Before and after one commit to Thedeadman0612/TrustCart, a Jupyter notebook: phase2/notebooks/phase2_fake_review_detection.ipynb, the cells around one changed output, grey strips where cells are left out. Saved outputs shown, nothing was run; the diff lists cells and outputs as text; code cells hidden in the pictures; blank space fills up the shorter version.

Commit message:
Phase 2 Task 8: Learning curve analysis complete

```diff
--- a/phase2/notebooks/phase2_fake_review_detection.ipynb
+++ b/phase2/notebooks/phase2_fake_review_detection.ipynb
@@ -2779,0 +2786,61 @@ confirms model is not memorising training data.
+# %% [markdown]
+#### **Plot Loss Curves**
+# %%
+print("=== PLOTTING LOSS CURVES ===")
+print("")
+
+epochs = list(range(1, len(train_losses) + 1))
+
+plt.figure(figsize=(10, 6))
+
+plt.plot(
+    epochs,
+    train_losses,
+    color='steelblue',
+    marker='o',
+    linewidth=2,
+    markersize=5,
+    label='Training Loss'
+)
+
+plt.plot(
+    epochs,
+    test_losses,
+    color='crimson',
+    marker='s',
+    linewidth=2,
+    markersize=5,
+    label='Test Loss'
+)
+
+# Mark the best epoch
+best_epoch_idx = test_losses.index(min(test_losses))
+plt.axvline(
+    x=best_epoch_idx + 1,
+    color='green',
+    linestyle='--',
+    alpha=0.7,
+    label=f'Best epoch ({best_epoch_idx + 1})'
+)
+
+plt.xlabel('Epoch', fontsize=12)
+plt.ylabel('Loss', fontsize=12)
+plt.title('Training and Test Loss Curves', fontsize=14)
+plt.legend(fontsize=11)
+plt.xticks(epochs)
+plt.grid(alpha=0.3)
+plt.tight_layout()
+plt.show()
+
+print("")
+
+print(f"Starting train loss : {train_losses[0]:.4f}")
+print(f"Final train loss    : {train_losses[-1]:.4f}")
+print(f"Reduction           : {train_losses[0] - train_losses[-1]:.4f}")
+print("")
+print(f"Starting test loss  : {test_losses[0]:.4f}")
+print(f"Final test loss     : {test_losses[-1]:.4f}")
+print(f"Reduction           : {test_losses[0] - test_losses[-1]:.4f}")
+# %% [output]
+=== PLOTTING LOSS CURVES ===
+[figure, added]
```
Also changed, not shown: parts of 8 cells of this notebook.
################
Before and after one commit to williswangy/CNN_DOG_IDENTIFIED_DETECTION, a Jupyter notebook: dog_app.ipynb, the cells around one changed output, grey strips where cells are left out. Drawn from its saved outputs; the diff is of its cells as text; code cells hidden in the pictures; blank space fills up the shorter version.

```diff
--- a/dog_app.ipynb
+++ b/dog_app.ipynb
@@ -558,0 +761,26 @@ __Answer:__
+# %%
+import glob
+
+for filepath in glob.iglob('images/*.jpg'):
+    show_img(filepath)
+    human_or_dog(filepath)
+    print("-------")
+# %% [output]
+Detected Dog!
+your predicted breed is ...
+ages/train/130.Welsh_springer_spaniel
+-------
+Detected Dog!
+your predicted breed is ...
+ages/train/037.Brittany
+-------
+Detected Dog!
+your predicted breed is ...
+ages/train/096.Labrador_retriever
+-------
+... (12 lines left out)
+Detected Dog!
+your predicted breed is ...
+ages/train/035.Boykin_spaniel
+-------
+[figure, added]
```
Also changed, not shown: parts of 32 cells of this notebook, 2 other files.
################
● WHAT THE TASK ASKS: Across the listing above, report every line where "ipynb" occurs.

● REPLY:
Before and after one commit to Thedeadman0612/TrustCart, a Jupyter notebook: phase2/notebooks/phase2_fake_review_detection.ipynb, the cells around one changed output, grey strips where cells are left out. Saved outputs shown, nothing was run; the diff lists cells and outputs as text; code cells hidden in the pictures; blank space fills up the shorter version.
--- a/phase2/notebooks/phase2_fake_review_detection.ipynb
+++ b/phase2/notebooks/phase2_fake_review_detection.ipynb
Before and after one commit to williswangy/CNN_DOG_IDENTIFIED_DETECTION, a Jupyter notebook: dog_app.ipynb, the cells around one changed output, grey strips where cells are left out. Drawn from its saved outputs; the diff is of its cells as text; code cells hidden in the pictures; blank space fills up the shorter version.
--- a/dog_app.ipynb
+++ b/dog_app.ipynb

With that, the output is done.